New research from Associate Professor of Management Information Systems in the Eller College of Management Matt Hashim takes a closer look. The paper is forthcoming in Information Systems Research.
“What we accomplish in our research is the introduction of supplemental and easy to understand information that can be helpful for users during the password creation process,” summarizes Hashim.
Hashim and his co-authors tested a password strength meter guided by the elaboration likelihood model of persuasion (ELM). Said meter displayed one of three messages to users: “how long it would take the password to be cracked; peer comparisons (or a ranking); or a similarity message given as a probability of having the same password as others,” he says.
They evaluated the meter via a three-pronged approach: a survey-based experiment, a controlled laboratory experiment and a randomized field experiment on a real website.
The results show that the ELM strength meter makes users more likely to change their password to a stronger option. Giving users context and a comparison point for their password was crucial.
“If you think about existing password and strength meters, what does a ‘yellow’ warning actually mean? What does adding a special character mean? In contrast, concrete, user-comprehensible messages can be acted upon, and in a way that yields better password strength,” says Hashim.
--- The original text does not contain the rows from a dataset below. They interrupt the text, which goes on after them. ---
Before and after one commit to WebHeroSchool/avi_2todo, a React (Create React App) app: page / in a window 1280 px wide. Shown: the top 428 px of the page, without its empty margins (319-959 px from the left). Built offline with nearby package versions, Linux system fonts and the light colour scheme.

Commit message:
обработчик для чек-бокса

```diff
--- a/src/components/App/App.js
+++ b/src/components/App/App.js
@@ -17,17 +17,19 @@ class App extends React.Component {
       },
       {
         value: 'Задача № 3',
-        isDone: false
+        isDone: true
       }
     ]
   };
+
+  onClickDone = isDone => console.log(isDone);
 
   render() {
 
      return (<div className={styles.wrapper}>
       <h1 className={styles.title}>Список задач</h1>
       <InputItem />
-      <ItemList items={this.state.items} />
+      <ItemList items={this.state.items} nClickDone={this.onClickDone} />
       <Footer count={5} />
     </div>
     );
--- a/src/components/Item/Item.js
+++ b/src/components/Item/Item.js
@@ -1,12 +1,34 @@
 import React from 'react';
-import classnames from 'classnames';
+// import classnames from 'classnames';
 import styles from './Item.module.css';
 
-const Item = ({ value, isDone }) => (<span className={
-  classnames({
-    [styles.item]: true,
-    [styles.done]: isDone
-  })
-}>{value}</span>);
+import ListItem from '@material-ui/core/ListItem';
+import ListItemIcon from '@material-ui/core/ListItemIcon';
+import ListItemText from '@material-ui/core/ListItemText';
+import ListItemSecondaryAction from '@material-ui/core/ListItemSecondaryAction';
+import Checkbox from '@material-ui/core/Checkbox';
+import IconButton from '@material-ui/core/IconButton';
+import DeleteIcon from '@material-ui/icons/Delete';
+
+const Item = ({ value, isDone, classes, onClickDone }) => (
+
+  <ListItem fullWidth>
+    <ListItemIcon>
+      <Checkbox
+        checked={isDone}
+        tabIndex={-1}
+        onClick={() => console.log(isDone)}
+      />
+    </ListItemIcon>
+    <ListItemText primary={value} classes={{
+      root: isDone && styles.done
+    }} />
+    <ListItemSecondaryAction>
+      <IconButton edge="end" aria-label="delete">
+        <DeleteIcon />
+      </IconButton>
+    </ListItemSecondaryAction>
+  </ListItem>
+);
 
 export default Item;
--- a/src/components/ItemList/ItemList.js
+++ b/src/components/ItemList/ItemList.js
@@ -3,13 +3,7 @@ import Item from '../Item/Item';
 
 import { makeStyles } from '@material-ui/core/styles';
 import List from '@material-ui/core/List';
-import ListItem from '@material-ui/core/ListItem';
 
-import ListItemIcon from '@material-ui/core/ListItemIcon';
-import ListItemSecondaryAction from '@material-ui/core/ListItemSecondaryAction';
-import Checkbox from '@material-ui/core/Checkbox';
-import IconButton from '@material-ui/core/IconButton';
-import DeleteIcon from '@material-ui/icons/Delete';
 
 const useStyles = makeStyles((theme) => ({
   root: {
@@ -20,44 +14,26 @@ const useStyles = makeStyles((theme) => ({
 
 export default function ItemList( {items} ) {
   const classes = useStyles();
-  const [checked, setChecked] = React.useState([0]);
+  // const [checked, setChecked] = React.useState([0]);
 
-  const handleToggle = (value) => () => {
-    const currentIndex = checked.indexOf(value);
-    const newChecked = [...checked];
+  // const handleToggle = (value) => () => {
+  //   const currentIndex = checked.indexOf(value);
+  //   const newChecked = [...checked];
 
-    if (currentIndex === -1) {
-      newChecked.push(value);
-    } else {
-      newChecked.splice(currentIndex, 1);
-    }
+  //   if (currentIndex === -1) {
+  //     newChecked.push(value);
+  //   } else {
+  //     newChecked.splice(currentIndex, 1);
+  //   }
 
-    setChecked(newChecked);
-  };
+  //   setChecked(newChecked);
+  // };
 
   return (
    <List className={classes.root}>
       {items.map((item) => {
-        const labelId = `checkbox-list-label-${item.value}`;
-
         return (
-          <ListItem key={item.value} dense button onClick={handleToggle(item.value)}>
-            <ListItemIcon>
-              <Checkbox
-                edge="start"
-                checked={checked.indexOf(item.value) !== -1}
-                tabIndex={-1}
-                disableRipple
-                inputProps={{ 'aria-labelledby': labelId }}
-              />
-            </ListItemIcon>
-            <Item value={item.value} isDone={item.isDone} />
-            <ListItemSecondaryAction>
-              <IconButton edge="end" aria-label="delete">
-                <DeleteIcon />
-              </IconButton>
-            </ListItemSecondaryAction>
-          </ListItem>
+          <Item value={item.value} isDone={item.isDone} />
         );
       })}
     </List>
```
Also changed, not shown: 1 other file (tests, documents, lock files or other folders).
Plus, the co-authors noticed an average of an 18 percent increase in password strength, “resulting in more than five additional weeks needed by an attacker to crack a password,” he noted.
Although crafting a hack-proof password is challenging, Hashim and his co-authors seek to remind individuals to practice security-minded behaviors, use multi-factor authentication and refrain from reusing passwords.
“Our goal is that the average layperson may improve their secure behaviors when given the opportunity to respond to a warning that is comprehensible,” Hashim concludes.